(Exercise data begins)

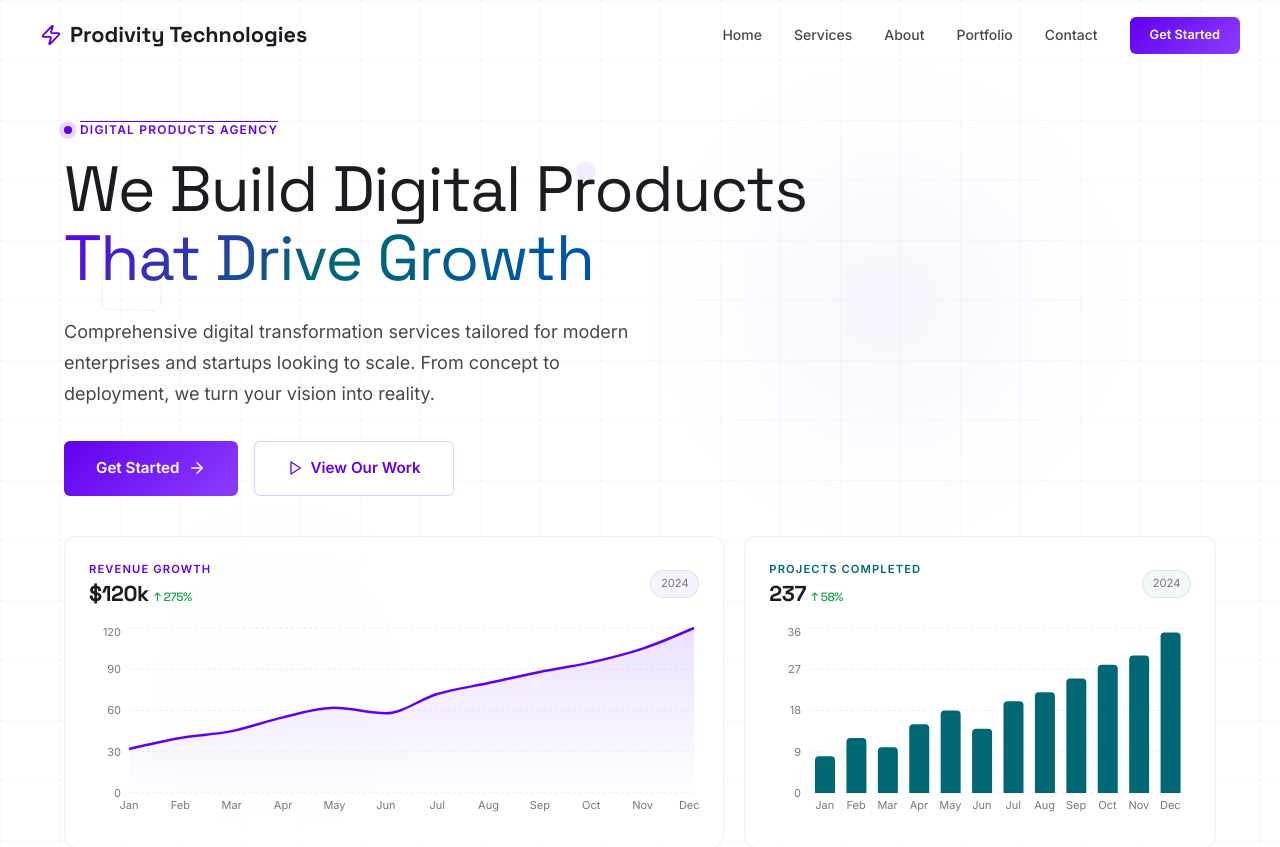
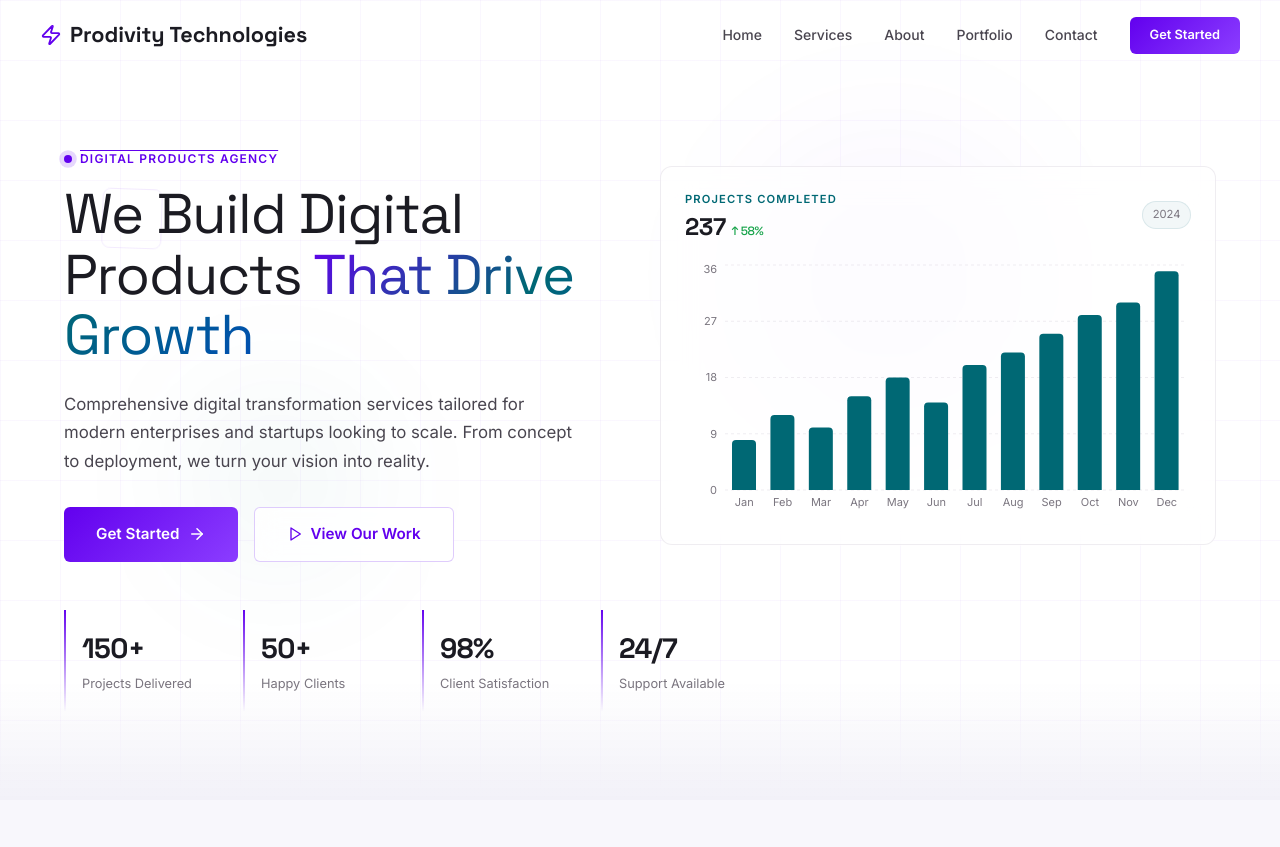
Before and after one commit to gargavi-oss/ProdivityTechnologies, a React (Vite) app: page / in a window 1280 px wide. Shown: the top 847 px of the page. Built offline with nearby package versions, Linux system fonts and the light colour scheme.

Commit message:
adding changes

```diff
--- a/src/components/Hero.jsx
+++ b/src/components/Hero.jsx
@@ -2,7 +2,7 @@ import React from 'react';
 import { motion } from 'motion/react';
 import { ArrowRight, Play } from 'lucide-react';
 import {
-  AreaChart, Area, XAxis, YAxis, CartesianGrid, Tooltip, ResponsiveContainer, BarChart, Bar,
+  BarChart, Bar, XAxis, YAxis, CartesianGrid, Tooltip, ResponsiveContainer,
 } from 'recharts';
 
 const stats = [
@@ -13,18 +13,18 @@ const stats = [
 ];
 
 const growthData = [
-  { month: 'Jan', revenue: 32, projects: 8 },
-  { month: 'Feb', revenue: 40, projects: 12 },
-  { month: 'Mar', revenue: 45, projects: 10 },
-  { month: 'Apr', revenue: 55, projects: 15 },
-  { month: 'May', revenue: 62, projects: 18 },
-  { month: 'Jun', revenue: 58, projects: 14 },
-  { month: 'Jul', revenue: 72, projects: 20 },
-  { month: 'Aug', revenue: 80, projects: 22 },
-  { month: 'Sep', revenue: 88, projects: 25 },
-  { month: 'Oct', revenue: 95, projects: 28 },
-  { month: 'Nov', revenue: 105, projects: 30 },
-  { month: 'Dec', revenue: 120, projects: 35 },
+  { month: 'Jan', projects: 8 },
+  { month: 'Feb', projects: 12 },
+  { month: 'Mar', projects: 10 },
+  { month: 'Apr', projects: 15 },
+  { month: 'May', projects: 18 },
+  { month: 'Jun', projects: 14 },
+  { month: 'Jul', projects: 20 },
+  { month: 'Aug', projects: 22 },
+  { month: 'Sep', projects: 25 },
+  { month: 'Oct', projects: 28 },
+  { month: 'Nov', projects: 30 },
+  { month: 'Dec', projects: 35 },
 ];
 
 const CustomTooltip = ({ active, payload, label }) => {
@@ -41,7 +41,7 @@ const CustomTooltip = ({ active, payload, label }) => {
         <p style={{ fontFamily: 'var(--font-display)', fontWeight: 600, fontSize: '0.8rem', color: 'var(--on-surface)', marginBottom: '0.25rem' }}>{label}</p>
         {payload.map((p, i) => (
           <p key={i} style={{ fontSize: '0.75rem', color: p.color, margin: 0 }}>
-            {p.name}: {p.name === 'Revenue' ? `$${p.value}k` : p.value}
+            {p.name}: {p.value}
           </p>
         ))}
       </div>
@@ -64,84 +64,51 @@ const Hero = () => {
         background: 'var(--surface-lowest)',
       }}
     >
+      {/* Background */}
       <div style={{ position: 'absolute', inset: 0, overflow: 'hidden', pointerEvents: 'none' }}>
-        <div
-          className="animate-float"
-          style={{
-            position: 'absolute',
-            top: '10%',
-            right: '15%',
-            width: '400px',
-            height: '400px',
-            borderRadius: '50%',
-            background: 'radial-gradient(circle, rgba(98, 0, 238, 0.06) 0%, transparent 70%)',
-            filter: 'blur(60px)',
-          }}
-        />
-        {/* Cyan orb */}
-        <div
-          className="animate-float"
-          style={{
-            position: 'absolute',
-            bottom: '20%',
-            left: '10%',
-            width: '300px',
-            height: '300px',
-            borderRadius: '50%',
-            background: 'radial-gradient(circle, rgba(0, 104, 116, 0.05) 0%, transparent 70%)',
-            filter: 'blur(50px)',
-            animationDelay: '-2s',
-          }}
-        />
-        {/* Grid pattern */}
+        <div className="animate-float" style={{
+          position: 'absolute', top: '10%', right: '15%', width: '400px', height: '400px', borderRadius: '50%',
+          background: 'radial-gradient(circle, rgba(98, 0, 238, 0.06) 0%, transparent 70%)', filter: 'blur(60px)',
+        }} />
+        <div className="animate-float" style={{
+          position: 'absolute', bottom: '20%', left: '10%', width: '300px', height: '300px', borderRadius: '50%',
+          background: 'radial-gradient(circle, rgba(0, 104, 116, 0.05) 0%, transparent 70%)', filter: 'blur(50px)', animationDelay: '-2s',
+        }} />
         <div style={{
-          position: 'absolute',
-          inset: 0,
-          backgroundImage: `
-            linear-gradient(rgba(98, 0, 238, 0.03) 1px, transparent 1px),
-            linear-gradient(90deg, rgba(98, 0, 238, 0.03) 1px, transparent 1px)
-          `,
+          position: 'absolute', inset: 0,
+          backgroundImage: `linear-gradient(rgba(98, 0, 238, 0.03) 1px, transparent 1px), linear-gradient(90deg, rgba(98, 0, 238, 0.03) 1px, transparent 1px)`,
           backgroundSize: '60px 60px',
         }} />
-        {/* Floating shapes */}
         <div className="animate-float" style={{
-          position: 'absolute', top: '25%', left: '8%',
-          width: '60px', height: '60px',
-          border: '1px solid rgba(98, 0, 238, 0.08)',
-          borderRadius: 'var(--radius-lg)',
-          transform: 'rotate(45deg)',
-          animationDelay: '-1s',
+          position: 'absolute', top: '25%', left: '8%', width: '60px', height: '60px',
+          border: '1px solid rgba(98, 0, 238, 0.08)', borderRadius: 'var(--radius-lg)', transform: 'rotate(45deg)', animationDelay: '-1s',
         }} />
         <div className="animate-float" style={{
-          position: 'absolute', top: '60%', right: '12%',
-          width: '40px', height: '40px',
-          border: '1px solid rgba(0, 104, 116, 0.08)',
-          borderRadius: '50%',
-          animationDelay: '-3s',
-        }} />
-        <div className="animate-float" style={{
-          position: 'absolute', top: '15%', left: '45%',
-          width: '20px', height: '20px',
-          background: 'rgba(98, 0, 238, 0.08)',
-          borderRadius: '50%',
-          animationDelay: '-4s',
+          position: 'absolute', top: '60%', right: '12%', width: '40px', height: '40px',
+          border: '1px solid rgba(0, 104, 116, 0.08)', borderRadius: '50%', animationDelay: '-3s',
         }} />
       </div>
 
-      {/* Content */}
+      {/* Content — Two Column: Text Left, Chart Right */}
       <div className="container" style={{
         position: 'relative',
         zIndex: 2,
         paddingTop: '120px',
         paddingBottom: '60px',
       }}>
+        <div style={{
+          display: 'grid',
+          gridTemplateColumns: '1fr 1fr',
+          gap: 'var(--space-10)',
+          alignItems: 'center',
+        }} className="hero-grid">
+
+          {/* Left — Text */}
           <motion.div
             initial={{ opacity: 0, y: 30 }}
             animate={{ opacity: 1, y: 0 }}
             transition={{ duration: 0.7, ease: [0.2, 0.8, 0.2, 1] }}
-          style={{ maxWidth: '800px' }}
           >
-          {/* Overline */}
             <motion.p
               initial={{ opacity: 0, y: 10 }}
               animate={{ opacity: 1, y: 0 }}
@@ -150,132 +117,75 @@ const Hero = () => {
               style={{ marginBottom: 'var(--space-4)' }}
             >
               <span style={{
-              display: 'inline-block',
-              width: '8px',
-              height: '8px',
-              borderRadius: '50%',
-              background: 'var(--primary)',
-              marginRight: '0.5rem',
-              animation: 'data-pulse 2s ease-in-out infinite',
+                display: 'inline-block', width: '8px', height: '8px', borderRadius: '50%',
+                background: 'var(--primary)', marginRight: '0.5rem', animation: 'data-pulse 2s ease-in-out infinite',
               }} />
               Digital Products Agency
             </motion.p>
 
-          {/* Headline */}
             <motion.h1
               initial={{ opacity: 0, y: 20 }}
               animate={{ opacity: 1, y: 0 }}
               transition={{ delay: 0.3, duration: 0.7 }}
-            style={{
-              fontSize: 'clamp(2.5rem, 5.5vw, 4rem)',
-              lineHeight: 1.08,
-              marginBottom: 'var(--space-6)',
-            }}
+              style={{ fontSize: 'clamp(2.25rem, 4.5vw, 3.5rem)', lineHeight: 1.08, marginBottom: 'var(--space-6)' }}
             >
               We Build Digital Products{' '}
-            <span className="gradient-text">
-              That Drive Growth
-            </span>
+              <span className="gradient-text">That Drive Growth</span>
             </motion.h1>
 
-          {/* Subheadline */}
             <motion.p
               initial={{ opacity: 0, y: 20 }}
               animate={{ opacity: 1, y: 0 }}
               transition={{ delay: 0.45, duration: 0.6 }}
-            style={{
-              fontSize: '1.125rem',
-              lineHeight: 1.7,
-              color: 'var(--on-surface-variant)',
-              maxWidth: '600px',
-              marginBottom: 'var(--space-8)',
-            }}
+              style={{ fontSize: '1.05rem', lineHeight: 1.7, color: 'var(--on-surface-variant)', maxWidth: '520px', marginBottom: 'var(--space-8)' }}
             >
               Comprehensive digital transformation services tailored for modern enterprises
               and startups looking to scale. From concept to deployment, we turn your vision into reality.
             </motion.p>
 
-          {/* CTAs */}
             <motion.div
               initial={{ opacity: 0, y: 20 }}
               animate={{ opacity: 1, y: 0 }}
               transition={{ delay: 0.6, duration: 0.5 }}
               style={{ display: 'flex', gap: 'var(--space-4)', flexWrap: 'wrap' }}
             >
-            <a href="#contact" className="btn-primary" style={{
-              padding: '0.875rem 2rem',
-              fontSize: '0.95rem',
-            }}>
+              <a href="#contact" className="btn-primary" style={{ padding: '0.875rem 2rem', fontSize: '0.95rem' }}>
                 Get Started <ArrowRight size={18} />
               </a>
-            <a href="#portfolio" className="btn-secondary" style={{
-              padding: '0.875rem 2rem',
-              fontSize: '0.95rem',
-            }}>
+              <a href="#portfolio" className="btn-secondary" style={{ padding: '0.875rem 2rem', fontSize: '0.95rem' }}>
                 <Play size={16} /> View Our Work
               </a>
             </motion.div>
           </motion.div>
 
-        {/* Growth Charts */}
+          {/* Right — Projects Completed Chart */}
           <motion.div
-          initial={{ opacity: 0, y: 30 }}
-          animate={{ opacity: 1, y: 0 }}
-          transition={{ delay: 0.75, duration: 0.7 }}
-          style={{
-            marginTop: 'var(--space-10)',
-            display: 'grid',
-            gridTemplateColumns: '1.4fr 1fr',
-            gap: 'var(--space-5)',
-          }}
-          className="hero-charts"
+            initial={{ opacity: 0, x: 40 }}
+            animate={{ opacity: 1, x: 0 }}
+            transition={{ delay: 0.5, duration: 0.7, ease: [0.2, 0.8, 0.2, 1] }}
           >
-          {/* Revenue Area Chart */}
             <div className="glass-card" style={{ padding: 'var(--space-6)', overflow: 'hidden' }}>
-            <div style={{ display: 'flex', justifyContent: 'space-between', alignItems: 'center', marginBottom: 'var(--space-4)' }}>
-              <div>
-                <p style={{ fontSize: '0.7rem', fontWeight: 600, letterSpacing: '0.1em', textTransform: 'uppercase', color: 'var(--primary)', marginBottom: '0.25rem' }}>Revenue Growth</p>
-                <h3 style={{ fontFamily: 'var(--font-display)', fontSize: '1.35rem', fontWeight: 700, color: 'var(--on-surface)' }}>$120k <span style={{ fontSize: '0.75rem', fontWeight: 500, color: '#16a34a' }}>↑ 275%</span></h3>
-              </div>
-              <span style={{ fontSize: '0.7rem', color: 'var(--outline)', padding: '0.25rem 0.6rem', borderRadius: 'var(--radius-full)', background: 'rgba(98,0,238,0.05)', border: '1px solid rgba(98,0,238,0.1)' }}>2024</span>
-            </div>
-            <ResponsiveContainer width="100%" height={200}>
-              <AreaChart data={growthData} margin={{ top: 5, right: 5, left: -20, bottom: 0 }}>
-                <defs>
-                  <linearGradient id="purpleGradient" x1="0" y1="0" x2="0" y2="1">
-                    <stop offset="0%" stopColor="#6200ee" stopOpacity={0.2} />
-                    <stop offset="100%" stopColor="#6200ee" stopOpacity={0.01} />
-                  </linearGradient>
-                </defs>
-                <CartesianGrid strokeDasharray="3 3" stroke="rgba(203,196,209,0.3)" vertical={false} />
-                <XAxis dataKey="month" tick={{ fontSize: 11, fill: '#7a757f' }} axisLine={false} tickLine={false} />
-                <YAxis tick={{ fontSize: 11, fill: '#7a757f' }} axisLine={false} tickLine={false} />
-                <Tooltip content={<CustomTooltip />} />
-                <Area type="monotone" dataKey="revenue" name="Revenue" stroke="#6200ee" strokeWidth={2.5} fill="url(#purpleGradient)" dot={false} activeDot={{ r: 5, fill: '#6200ee', stroke: '#fff', strokeWidth: 2 }} />
-              </AreaChart>
-            </ResponsiveContainer>
-          </div>
-
-          {/* Projects Bar Chart */}
-          <div className="glass-card" style={{ padding: 'var(--space-6)', overflow: 'hidden' }}>
-            <div style={{ display: 'flex', justifyContent: 'space-between', alignItems: 'center', marginBottom: 'var(--space-4)' }}>
+              <div style={{ display: 'flex', justifyContent: 'space-between', alignItems: 'center', marginBottom: 'var(--space-5)' }}>
                 <div>
                   <p style={{ fontSize: '0.7rem', fontWeight: 600, letterSpacing: '0.1em', textTransform: 'uppercase', color: 'var(--secondary)', marginBottom: '0.25rem' }}>Projects Completed</p>
-                <h3 style={{ fontFamily: 'var(--font-display)', fontSize: '1.35rem', fontWeight: 700, color: 'var(--on-surface)' }}>237 <span style={{ fontSize: '0.75rem', fontWeight: 500, color: '#16a34a' }}>↑ 58%</span></h3>
+                  <h3 style={{ fontFamily: 'var(--font-display)', fontSize: '1.5rem', fontWeight: 700, color: 'var(--on-surface)' }}>
+                    237 <span style={{ fontSize: '0.75rem', fontWeight: 500, color: '#16a34a' }}>↑ 58%</span>
+                  </h3>
                 </div>
                 <span style={{ fontSize: '0.7rem', color: 'var(--outline)', padding: '0.25rem 0.6rem', borderRadius: 'var(--radius-full)', background: 'rgba(0,104,116,0.05)', border: '1px solid rgba(0,104,116,0.1)' }}>2024</span>
               </div>
-            <ResponsiveContainer width="100%" height={200}>
+              <ResponsiveContainer width="100%" height={260}>
                 <BarChart data={growthData} margin={{ top: 5, right: 5, left: -20, bottom: 0 }}>
                   <CartesianGrid strokeDasharray="3 3" stroke="rgba(203,196,209,0.3)" vertical={false} />
                   <XAxis dataKey="month" tick={{ fontSize: 11, fill: '#7a757f' }} axisLine={false} tickLine={false} />
                   <YAxis tick={{ fontSize: 11, fill: '#7a757f' }} axisLine={false} tickLine={false} />
                   <Tooltip content={<CustomTooltip />} />
-                <Bar dataKey="projects" name="Projects" fill="#006874" radius={[4, 4, 0, 0]} barSize={20} />
+                  <Bar dataKey="projects" name="Projects" fill="#006874" radius={[4, 4, 0, 0]} barSize={24} />
                 </BarChart>
               </ResponsiveContainer>
             </div>
           </motion.div>
+        </div>
 
         {/* Stats */}
         <motion.div
@@ -283,7 +193,7 @@ const Hero = () => {
           animate={{ opacity: 1, y: 0 }}
           transition={{ delay: 0.8, duration: 0.7 }}
           style={{
-            marginTop: 'var(--space-10)',
+            marginTop: 'var(--space-12)',
             display: 'grid',
             gridTemplateColumns: 'repeat(auto-fit, minmax(140px, 1fr))',
             gap: 'var(--space-4)',
@@ -303,19 +213,12 @@ const Hero = () => {
               }}
             >
               <div style={{
-                fontFamily: 'var(--font-display)',
-                fontSize: '1.75rem',
-                fontWeight: 700,
-                color: 'var(--on-surface)',
-                letterSpacing: '-0.02em',
+                fontFamily: 'var(--font-display)', fontSize: '1.75rem', fontWeight: 700,
+                color: 'var(--on-surface)', letterSpacing: '-0.02em',
               }}>
                 {stat.value}
               </div>
-              <div style={{
-                fontSize: '0.8rem',
-                color: 'var(--outline)',
-                marginTop: '0.25rem',
-              }}>
+              <div style={{ fontSize: '0.8rem', color: 'var(--outline)', marginTop: '0.25rem' }}>
                 {stat.label}
               </div>
             </motion.div>
@@ -325,18 +228,13 @@ const Hero = () => {
 
       {/* Bottom gradient fade */}
       <div style={{
-        position: 'absolute',
-        bottom: 0,
-        left: 0,
-        right: 0,
-        height: '120px',
-        background: 'linear-gradient(to top, var(--surface-low), transparent)',
-        pointerEvents: 'none',
+        position: 'absolute', bottom: 0, left: 0, right: 0, height: '120px',
+        background: 'linear-gradient(to top, var(--surface-low), transparent)', pointerEvents: 'none',
       }} />
 
       <style>{`
         @media (max-width: 768px) {
-          .hero-charts {
+          .hero-grid {
             grid-template-columns: 1fr !important;
           }
         }
```
Lines whose indentation alone changed are shown as unchanged.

(Exercise data ends)

Task details: Where a line of the entries above holds the word "variant", return that line.

Solution for this exercise:
-              color: 'var(--on-surface-variant)',
+              style={{ fontSize: '1.05rem', lineHeight: 1.7, color: 'var(--on-surface-variant)', maxWidth: '520px', marginBottom: 'var(--space-8)' }}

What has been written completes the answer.